The Film Experience™ was created by Nathaniel R. Gemini, Cinephile, Actressexual.

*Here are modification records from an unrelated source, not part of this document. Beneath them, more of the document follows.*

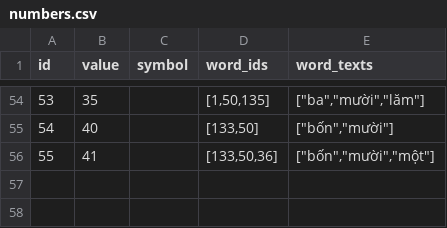
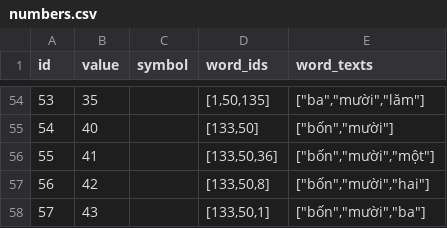
Before and after one commit to elimu-ai/webapp-lfs, a CSV file: lang-VIE/numbers.csv, drawn as a sheet; only a part is shown, gaps mark what is left out; the diff names each change by its address in the sheet, - before the commit and + after, or states it on an @@ line.

```diff
--- a/lang-VIE/numbers.csv
+++ b/lang-VIE/numbers.csv
+row 57: 56 | 42 |  | [133,50,8] | ["bốn","mười","hai"]
+row 58: 57 | 43 |  | [133,50,1] | ["bốn","mười","ba"]
```
Also changed, not shown: lang-ENG/emojis.csv, lang-HIN/emojis.csv, 2 other files.
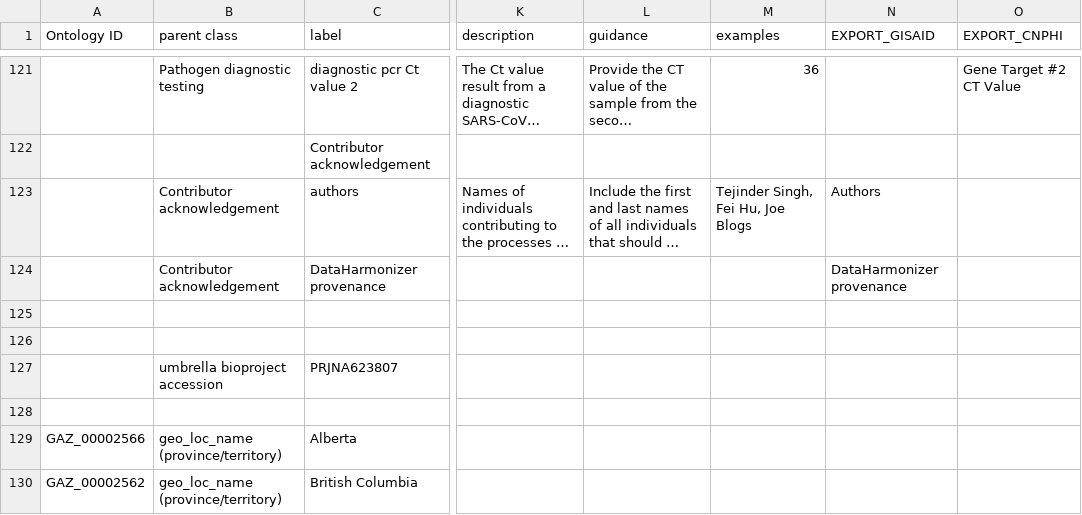
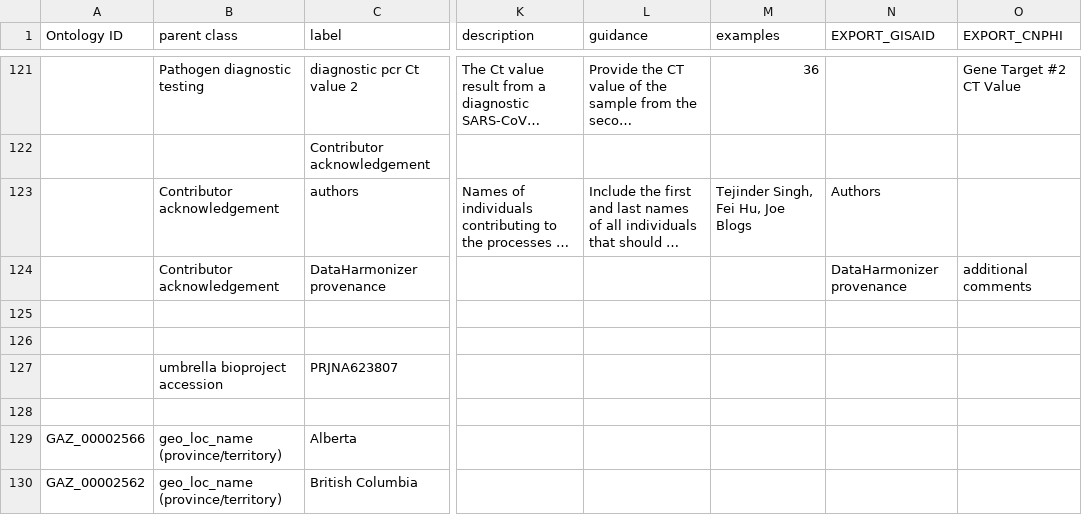
Before and after one commit to cidgoh/DataHarmonizer, a TSV file: template/canada_covid19/data.tsv, drawn as a sheet; only a part is shown, gaps mark what is left out; long unchanged cells end in …; the diff names each change by its address in the sheet, - before the commit and + after, or states it on an @@ line.

Commit message:
provenance tweak for CNPHI

```diff
--- a/template/canada_covid19/data.tsv
+++ b/template/canada_covid19/data.tsv
-O124 (EXPORT_CNPHI): (empty)
+O124 (EXPORT_CNPHI): additional comments
```
Also changed, not shown: 3 other files.
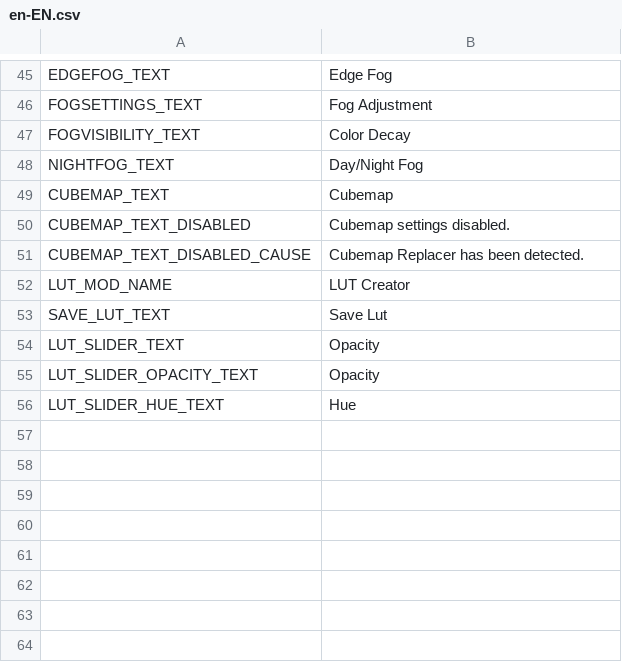
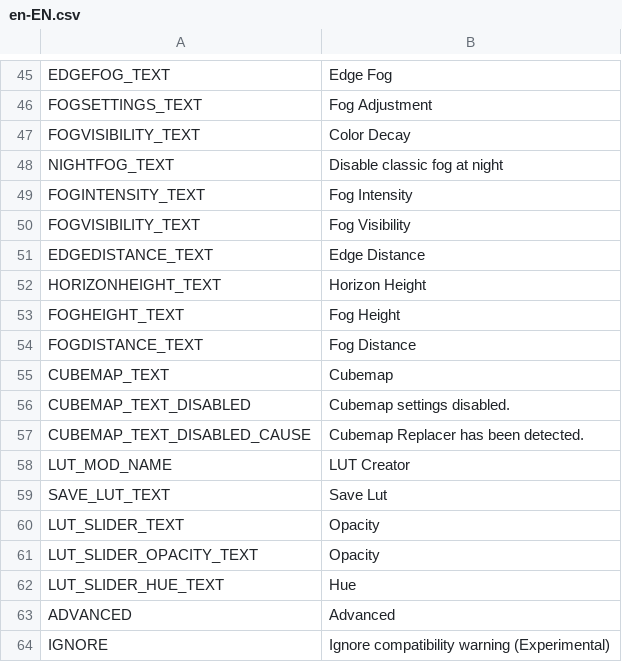
Before and after one commit to NyokoDev/Lumina, a CSV file: Ultimate Eyecandy/Translations/en-EN.csv, drawn as a sheet; only a part is shown, gaps mark what is left out.

```diff
--- a/Ultimate Eyecandy/Translations/en-EN.csv
+++ b/Ultimate Eyecandy/Translations/en-EN.csv
@@ -47,3 +47,9 @@ FOGSETTINGS_TEXT,Fog Adjustment
 FOGVISIBILITY_TEXT,Color Decay
-NIGHTFOG_TEXT,Day/Night Fog
+NIGHTFOG_TEXT,Disable classic fog at night
+FOGINTENSITY_TEXT,Fog Intensity
+FOGVISIBILITY_TEXT,Fog Visibility
+EDGEDISTANCE_TEXT,Edge Distance
+HORIZONHEIGHT_TEXT,Horizon Height
+FOGHEIGHT_TEXT,Fog Height
+FOGDISTANCE_TEXT,Fog Distance
 CUBEMAP_TEXT,Cubemap
@@ -56 +62,3 @@ LUT_SLIDER_OPACITY_TEXT,Opacity
 LUT_SLIDER_HUE_TEXT,Hue
+ADVANCED,Advanced
+IGNORE,Ignore compatibility warning (Experimental)
```
Also changed, not shown: Ultimate Eyecandy/Translations/de-DE.csv, Ultimate Eyecandy/Translations/es-ES.csv, 10 other files.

All material herein is written and copyrighted by Nathaniel or a member of our team as noted.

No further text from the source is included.